by Michael Meigs
Jennifer Underwood and Suzanne Balling have worked together on stage before, perhaps most memorably in the 2009 Different Stages production of Christopher Durang's Miss Witherspoon which brought Balling a B. Iden Payne award as supporting actor in a comedy. That production, like the current staging of Mrs. Mannerly by Jeffrey Hatcher, was directed by Karen Jambon. Both works are lightly ironic comedies; both show these two very familiar and much applauded Austin actresses to great advantage.

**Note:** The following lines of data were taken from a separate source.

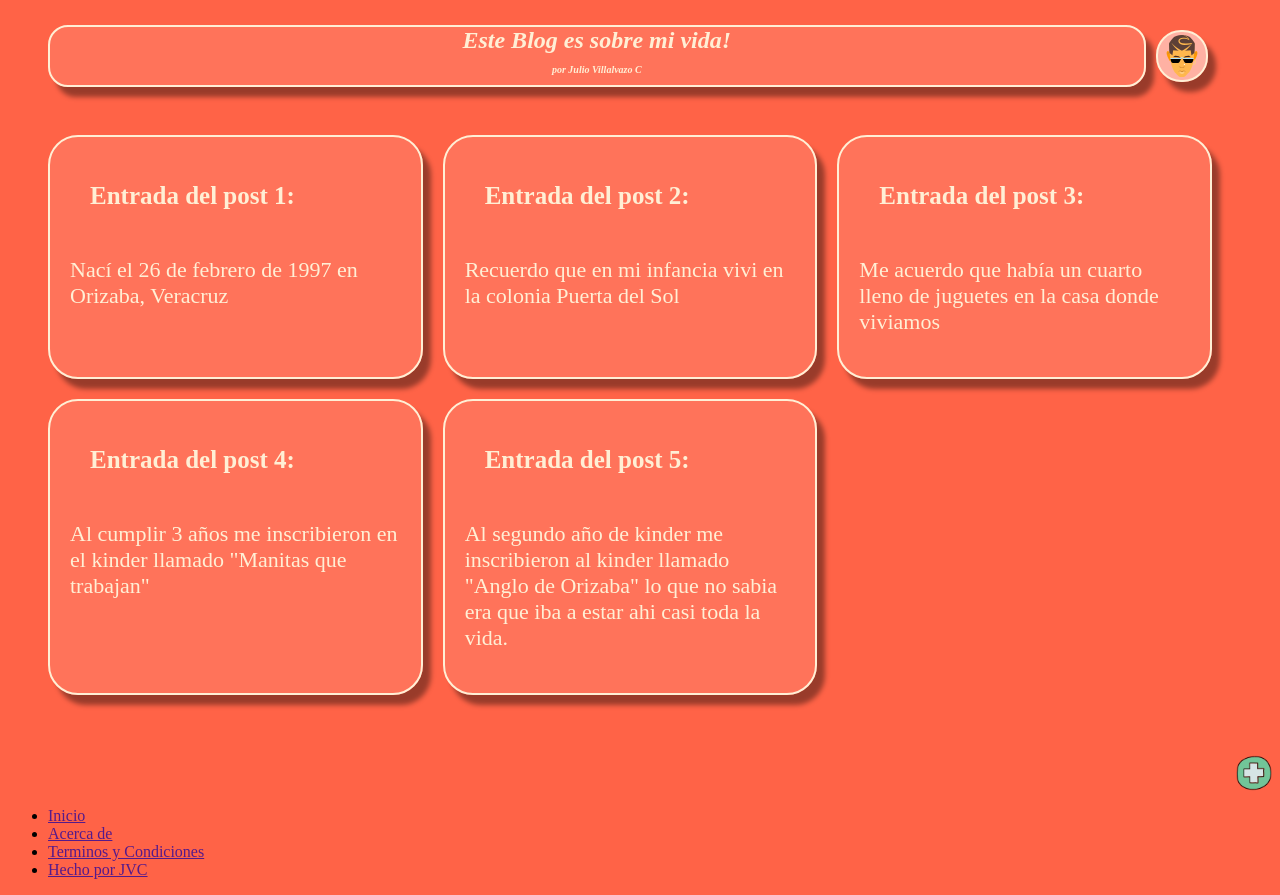
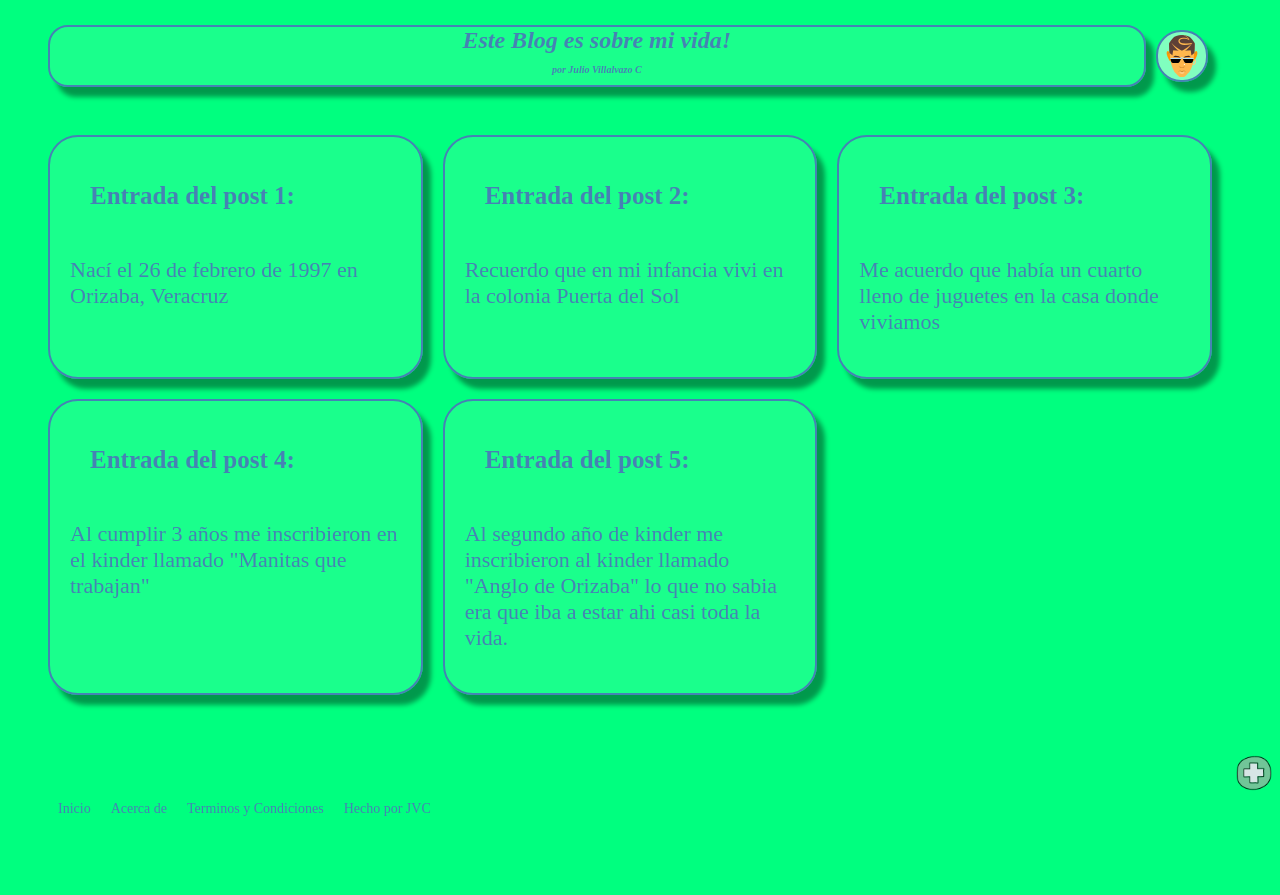
Before and after one commit to juliol1/curso-github, a website: page src/html/index.html in a window 1280 px wide. After the commit the page ends 849 px from the top, so only its background shows below. Drawn offline with Linux system fonts and the light colour scheme.

Commit message:
mofique los colores para que se vean mejor

```diff
--- a/src/css/styles.css
+++ b/src/css/styles.css
@@ -1,6 +1,6 @@
 .header {
-    background-color:tomato;
-    color: papayawhip;
+    background-color:springgreen;
+    color:steelblue;
     height: 80px;
     margin-top: 15px;
 }
@@ -14,7 +14,7 @@
 .img {
     margin-top: 15px;
     margin-left: 10px;
-    border: 2px solid papayawhip;
+    border: 2px solid steelblue;
     background-color: rgba(255,255,255,0.5);
     border-radius: 25px;
     -webkit-box-shadow: 8px 10px 5px 0px rgba(0,0,0,0.4);
@@ -36,7 +36,7 @@
     margin-top: 10px;
     margin-left: 40px;
     background-color: rgba(255,255,255,0.1);
-    border: 2px solid papayawhip;
+    border: 2px solid steelblue;
     border-radius: 20px;
     -webkit-box-shadow: 8px 10px 5px 0px rgba(0,0,0,0.4);
     -moz-box-shadow: 8px 10px 5px 0px rgba(0,0,0,0.4);
@@ -48,7 +48,7 @@
 }
 
 body {
-    background-color: tomato;
+    background-color: springgreen;
 }
 
 .post {
@@ -65,7 +65,7 @@ body {
     margin-right: 20px;
     margin-bottom: 20px;
     padding: 20px;
-    border: 2px solid papayawhip;
+    border: 2px solid steelblue;
     border-radius: 30px;
     background-color: rgba(255,255,255,0.1);
     font-family: 'sans-serif';
@@ -77,13 +77,13 @@ body {
 
 .post__title {
     padding-left: 20px;
-    color: papayawhip;
+    color: steelblue;
     font-weight: bold;
     font-size: 25px;
 }
 
 .post__container--par {
-    color: papayawhip;
+    color: steelblue;
     font-size: 22px;
 }
 
@@ -100,9 +100,11 @@ body {
 .plus__container--img:hover {
     transform: scale(1.5);
     cursor: pointer;
+}
+
 .footer {
     height: 50px;
-    background-color: tomato;
+    background-color: springgreen;
     margin: 0px;
 }
 
@@ -123,7 +125,7 @@ body {
 .item > a {
     text-decoration: none;
     display: inline-block;
-    color: papayawhip;
+    color: steelblue;
 
 }
 
```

Playwright Hatcher makes for us a first-person narrative of his own youthful self. The premise is cute, even silly: he's a bright gauche twelve-year-old, pretty much a loner uncomfortable with other kids. His parents sign him up for a class in etiquette given weekly at the YMCA by the august 'Mrs. Mannerly. Jennifer Underwood as the precise, demanding and somewhat absurd old lady has been giving this class for 36 years. This semester's class is made up of half a dozen young teens, each of them deftly sketched by Balling. It's a delicious evening, a sort of banquet of comic character -- Underwood as the immovable object and Balling as all those resisting forces.
Suzanne Balling in her new pixie cut is Jeffrey, proxy for the playwright. She steps out to narrate and comment, then slips back into the scene to deal and deliver clever flash characterizations. The class diminishes over the course of the semester as one and another of the young horribles drops out or disappears, till eventually only Jeffrey is left. Other characters pop briefly into view in Balling's skin, including a jovially drunken old high school drama teacher.
The piece shifts subtly, becoming a 'buddy movie' of sorts, affectionately showing the mellowing of the apparently stern old spinster with the mysterious past and the earnestly ambitious youngster who wants to excel at something, anything, even if it's only the demonstration at a meeting of the Daughters of the American Revolution of table setting, greetings, polite conversation and other genteel arts. Mrs. Mannerly assigns points for each activity. Usually this is a competition, but with the participants reduced to one, the striving is Jeffrey's in search of the never achieved 'perfect score.'
Beyond the artfully constructed comedy of manners and nostalgia lies a contemplation of the difficult arts of growing up and growing old. Underwood and Mrs. Mannerly are undisputably grownups but just as indisputably have the hearts of the young and wistful. Balling and Hatcher -- both the character and the playwright -- are musing about the accumulation of experience and understanding that accompanies us as we age. The contrasts pop out most forcefully and comically with the use of four-letter words and the asides when Balling speaks in the voice of the playwright.
This 90-minute evening is a fine opportunity to get to know the Santa Cruz Center for Culture, the repurposed locale of Aztlan Dance Company on the south side of east 7th Street across from Huston-Tillotson University and adjacent to Planned Parenthood (which makes its parking lot available to theatre patrons). It has the appealing scruffiness of a make-do theatre locale, and we can expect to see more performances there. Jennifer Underwood and Suzanne Balling combine to produce theatre to transform it not only into Steubenville, Ohio, in the 1960s but also into a magic lantern of memory.
March 24 - April 15, 2017
1805 E. 7th Street
Austin, TX, 78702